I googled ‘centers for disease control’ to remind myself whether this organization actually made ‘centers’ plural in their name. Do not ask me why they would want to make it plural, except the National Institutes of Health wants to have more than one institute, plus you sound more important. If you’re just a Center, God knows you could be single office down in the basement of Health and Human Services headquarters.
Go to their website, https://www.cdc.gov/, if you can take it. You feel a little like you stepped into the home page for an elementary school, one that’s more interested in PR than in teaching. Does it reassure you that the CDC is a constant presence at the president’s press briefings? Honestly, you have the presidential seal up front, and off in the back or to the side, you have the CDC logo posted somewhere. Even more than that, they have CDC people lined up in a row behind him! Does that reassure you?
It does not reassure me. Since when do we need health bureaucrats to back up a buffoon who wants to talk to us about our health, or about all the plans he has to protect us from some invisible germ he discovered a couple of weeks ago? I guess he’s supposed to do that because he’s our leader, which means he has to reassure us when we become anxious about something outside our control. Everyone tells him to show leadership, though of course when he stands in front of people at those press briefings, people criticize him for his poor leadership. So he asks those CDC dignitaries to stand behind him, so people will not criticize him.
Since when do we need health bureaucrats to back up a buffoon who wants to talk to us about our health?
I sometimes think, as a culture, we are not a terribly reflective group of people. Generally our attention spans are not a lot longer than the president’s, which is pretty short. In that way, his leadership style suits our disposition. I hope, though, that when the pandemic eases, we pause for even a few minutes to ask whether the feds contributed even minutely to the positive side of the balance sheet in the nation’s response to the pandemic.
I do not mean to say we should pile on people who tried to do their best in difficult circumstances. Yes, I criticize the CDC, and I’ll continue doing so. I just want to encourage a mindset that asks, “Does centralized control in matters of public health give us tools we need to meet a pandemic’s challenges?” CDC’s whole name – every word of it – invites the question. The office practices centralized control of disease. Why is that a good idea? You might say we need a central military command to build a nuclear-powered aircraft carrier, or to deploy an army on a distant shore. Why do we need centralized control to deal with an infectious disease?
If you go to CDC’s website, you’ll wonder what they do that we cannot accomplish more effectively in our own communities.

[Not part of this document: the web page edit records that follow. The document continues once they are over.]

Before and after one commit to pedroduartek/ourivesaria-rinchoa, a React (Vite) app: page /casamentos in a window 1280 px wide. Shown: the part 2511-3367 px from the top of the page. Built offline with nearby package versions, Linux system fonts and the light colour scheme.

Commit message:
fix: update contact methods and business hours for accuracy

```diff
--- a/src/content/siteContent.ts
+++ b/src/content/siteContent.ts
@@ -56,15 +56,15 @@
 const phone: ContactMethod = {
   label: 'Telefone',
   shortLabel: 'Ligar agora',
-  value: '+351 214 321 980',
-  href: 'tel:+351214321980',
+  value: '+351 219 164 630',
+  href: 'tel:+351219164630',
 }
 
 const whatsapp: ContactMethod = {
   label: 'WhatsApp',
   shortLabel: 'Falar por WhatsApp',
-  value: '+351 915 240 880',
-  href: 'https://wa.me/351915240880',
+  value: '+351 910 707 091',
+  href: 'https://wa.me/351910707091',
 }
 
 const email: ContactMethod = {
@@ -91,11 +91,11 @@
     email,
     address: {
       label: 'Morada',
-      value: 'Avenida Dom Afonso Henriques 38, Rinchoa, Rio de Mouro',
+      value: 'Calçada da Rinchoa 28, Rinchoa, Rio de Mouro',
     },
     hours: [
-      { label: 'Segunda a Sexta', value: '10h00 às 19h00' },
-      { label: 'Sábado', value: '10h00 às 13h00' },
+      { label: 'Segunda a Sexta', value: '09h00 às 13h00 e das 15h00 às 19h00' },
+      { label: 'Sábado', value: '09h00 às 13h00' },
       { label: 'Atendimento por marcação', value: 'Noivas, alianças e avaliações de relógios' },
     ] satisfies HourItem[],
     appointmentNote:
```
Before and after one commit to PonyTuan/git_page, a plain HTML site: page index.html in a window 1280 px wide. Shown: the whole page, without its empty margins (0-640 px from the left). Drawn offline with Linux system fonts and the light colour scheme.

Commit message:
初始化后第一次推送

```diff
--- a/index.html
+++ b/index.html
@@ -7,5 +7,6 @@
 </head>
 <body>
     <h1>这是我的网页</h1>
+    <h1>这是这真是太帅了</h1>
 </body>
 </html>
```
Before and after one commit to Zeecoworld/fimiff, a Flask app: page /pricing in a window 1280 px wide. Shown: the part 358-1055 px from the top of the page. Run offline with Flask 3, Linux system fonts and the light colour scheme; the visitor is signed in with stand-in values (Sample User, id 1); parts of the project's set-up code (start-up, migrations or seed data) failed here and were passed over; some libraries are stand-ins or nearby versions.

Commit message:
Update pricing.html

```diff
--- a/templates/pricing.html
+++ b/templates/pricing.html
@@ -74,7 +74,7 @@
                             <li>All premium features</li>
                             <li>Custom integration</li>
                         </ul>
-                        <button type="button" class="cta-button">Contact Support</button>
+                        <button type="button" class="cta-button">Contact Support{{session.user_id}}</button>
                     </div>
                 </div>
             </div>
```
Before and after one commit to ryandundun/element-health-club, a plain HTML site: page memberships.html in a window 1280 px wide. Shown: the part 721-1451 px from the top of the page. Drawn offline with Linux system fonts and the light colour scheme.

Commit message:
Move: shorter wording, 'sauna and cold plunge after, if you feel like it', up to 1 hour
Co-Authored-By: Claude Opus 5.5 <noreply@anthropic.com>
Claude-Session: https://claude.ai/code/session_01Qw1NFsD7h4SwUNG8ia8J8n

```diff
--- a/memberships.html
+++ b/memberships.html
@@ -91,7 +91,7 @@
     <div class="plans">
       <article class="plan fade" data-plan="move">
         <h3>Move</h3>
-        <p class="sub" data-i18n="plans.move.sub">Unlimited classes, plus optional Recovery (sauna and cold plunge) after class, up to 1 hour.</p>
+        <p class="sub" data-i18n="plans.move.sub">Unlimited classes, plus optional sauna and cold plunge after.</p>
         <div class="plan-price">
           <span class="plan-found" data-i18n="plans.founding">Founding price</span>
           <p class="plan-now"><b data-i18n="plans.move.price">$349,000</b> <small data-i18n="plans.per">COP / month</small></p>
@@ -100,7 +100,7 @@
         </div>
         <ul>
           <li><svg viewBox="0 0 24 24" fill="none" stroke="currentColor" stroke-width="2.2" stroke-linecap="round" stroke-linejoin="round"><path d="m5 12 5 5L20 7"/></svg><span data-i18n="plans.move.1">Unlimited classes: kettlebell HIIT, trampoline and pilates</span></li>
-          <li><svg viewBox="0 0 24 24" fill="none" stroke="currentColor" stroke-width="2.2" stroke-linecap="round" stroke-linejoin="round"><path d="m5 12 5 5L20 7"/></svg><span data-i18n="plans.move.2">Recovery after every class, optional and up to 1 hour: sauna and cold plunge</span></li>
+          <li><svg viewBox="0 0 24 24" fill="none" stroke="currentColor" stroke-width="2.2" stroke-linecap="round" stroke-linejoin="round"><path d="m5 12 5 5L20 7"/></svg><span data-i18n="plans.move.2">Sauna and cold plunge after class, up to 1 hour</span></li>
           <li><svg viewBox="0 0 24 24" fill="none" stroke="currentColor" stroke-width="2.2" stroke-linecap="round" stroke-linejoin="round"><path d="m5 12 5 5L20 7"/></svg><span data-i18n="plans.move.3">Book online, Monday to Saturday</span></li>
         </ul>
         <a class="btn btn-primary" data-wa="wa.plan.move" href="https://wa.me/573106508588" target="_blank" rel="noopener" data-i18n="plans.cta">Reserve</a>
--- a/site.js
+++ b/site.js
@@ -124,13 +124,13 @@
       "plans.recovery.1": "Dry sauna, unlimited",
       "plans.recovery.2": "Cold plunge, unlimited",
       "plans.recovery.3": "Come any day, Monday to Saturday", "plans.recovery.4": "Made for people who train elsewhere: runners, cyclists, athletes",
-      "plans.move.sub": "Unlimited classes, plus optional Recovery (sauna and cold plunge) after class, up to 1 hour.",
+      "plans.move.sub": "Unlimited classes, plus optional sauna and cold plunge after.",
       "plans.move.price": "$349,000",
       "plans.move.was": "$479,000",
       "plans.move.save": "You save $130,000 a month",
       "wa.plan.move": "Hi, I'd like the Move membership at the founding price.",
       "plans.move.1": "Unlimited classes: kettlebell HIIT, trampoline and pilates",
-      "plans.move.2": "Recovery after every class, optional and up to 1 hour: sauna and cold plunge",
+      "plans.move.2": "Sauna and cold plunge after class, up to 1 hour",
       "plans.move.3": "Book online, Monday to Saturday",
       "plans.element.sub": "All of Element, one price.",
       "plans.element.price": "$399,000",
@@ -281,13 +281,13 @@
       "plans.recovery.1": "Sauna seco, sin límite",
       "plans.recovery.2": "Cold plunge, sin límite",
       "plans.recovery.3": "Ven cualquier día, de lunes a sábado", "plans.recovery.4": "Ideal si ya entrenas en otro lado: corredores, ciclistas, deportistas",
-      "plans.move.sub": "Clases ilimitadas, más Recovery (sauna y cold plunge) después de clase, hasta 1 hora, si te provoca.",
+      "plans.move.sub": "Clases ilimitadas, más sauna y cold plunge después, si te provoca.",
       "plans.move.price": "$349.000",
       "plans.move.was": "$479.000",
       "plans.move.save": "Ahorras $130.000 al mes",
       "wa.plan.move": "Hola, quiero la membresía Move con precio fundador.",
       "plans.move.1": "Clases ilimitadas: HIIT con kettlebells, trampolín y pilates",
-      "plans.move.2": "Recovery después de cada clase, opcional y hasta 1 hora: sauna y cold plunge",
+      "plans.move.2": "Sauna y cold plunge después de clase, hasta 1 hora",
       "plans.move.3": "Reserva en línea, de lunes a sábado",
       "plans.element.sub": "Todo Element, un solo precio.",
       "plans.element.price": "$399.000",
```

The premise is that people cannot make choices for themselves – they imitate their leaders instead. That is where they look for direction.
To return to the question of public leadership: good leaders do not force people to do things they would otherwise not do. Leaders make it possible for people to do things they want to do. Michelle Cottle writes in the New York Times that leader Boris Johnson caused untold damage because, why? Because he was out leading people when he should have self-isolated. Because, you see, when you set a bad example, people die. The premise is that people cannot make choices for themselves – they imitate their leaders instead. That is where they look for direction.
Well, to an extent, they do. Yet leaders, in their desire to look decisive and strong, do other things that do not turn out so well for people. If leaders force workers out of their jobs and livelihoods, force business owners to close their businesses and send people home, prohibit medical professionals from developing and distributing needed assays, force this, prohibit that, and flail around until everyone is satisfied you’ve done something decisive – then cough up mounds of magic money to make up for the damage you have done – spare me.
Good leaders do not force people to do things they would otherwise not do.
That is not leadership. That is a perverse kind of panic that satisfies so-called followers who think safety lies with obedience to people who love to give orders, known as strongmen in politics. These people are not your parents. They will put their interests before yours every time. They will close down your livelihood before they let themselves look indecisive.
During uncertain periods and circumstances – conditions that shroud almost all of human existence – one person’s questionable example is another person’s sense of confidence. Numerous social health enforcers seem super-sure they know a good example when they see one – and shame on anyone who departs from their orthodoxy. We have tools now where anyone can shame anyone else, thousands of miles away. These tools of social pressure are the opposite of leadership. Leaders do not pressure, denounce, and coerce. Leaders open the way.
Related quotation from J. D. Tuccille
As the COVID-19 pandemic hit the U.S., pundits and opposition politicians pounded President Trump for displaying a “lack of leadership” in response to the deadly virus. And it’s true that, as always, the president was prone to minimizing inconvenient developments, bristling at critics, and contradicting members of his own team. Without a strong, focused figure in the White House (maybe somebody less deplorable?), we can’t possibly pull through this crisis, the opponents suggested. But that’s ridiculous; anybody making their responses to events contingent on political office not being held by narcissistic ass-clowns is putting their fate in the hands of circumstances they can’t control. They’re making a false virtue of dependency.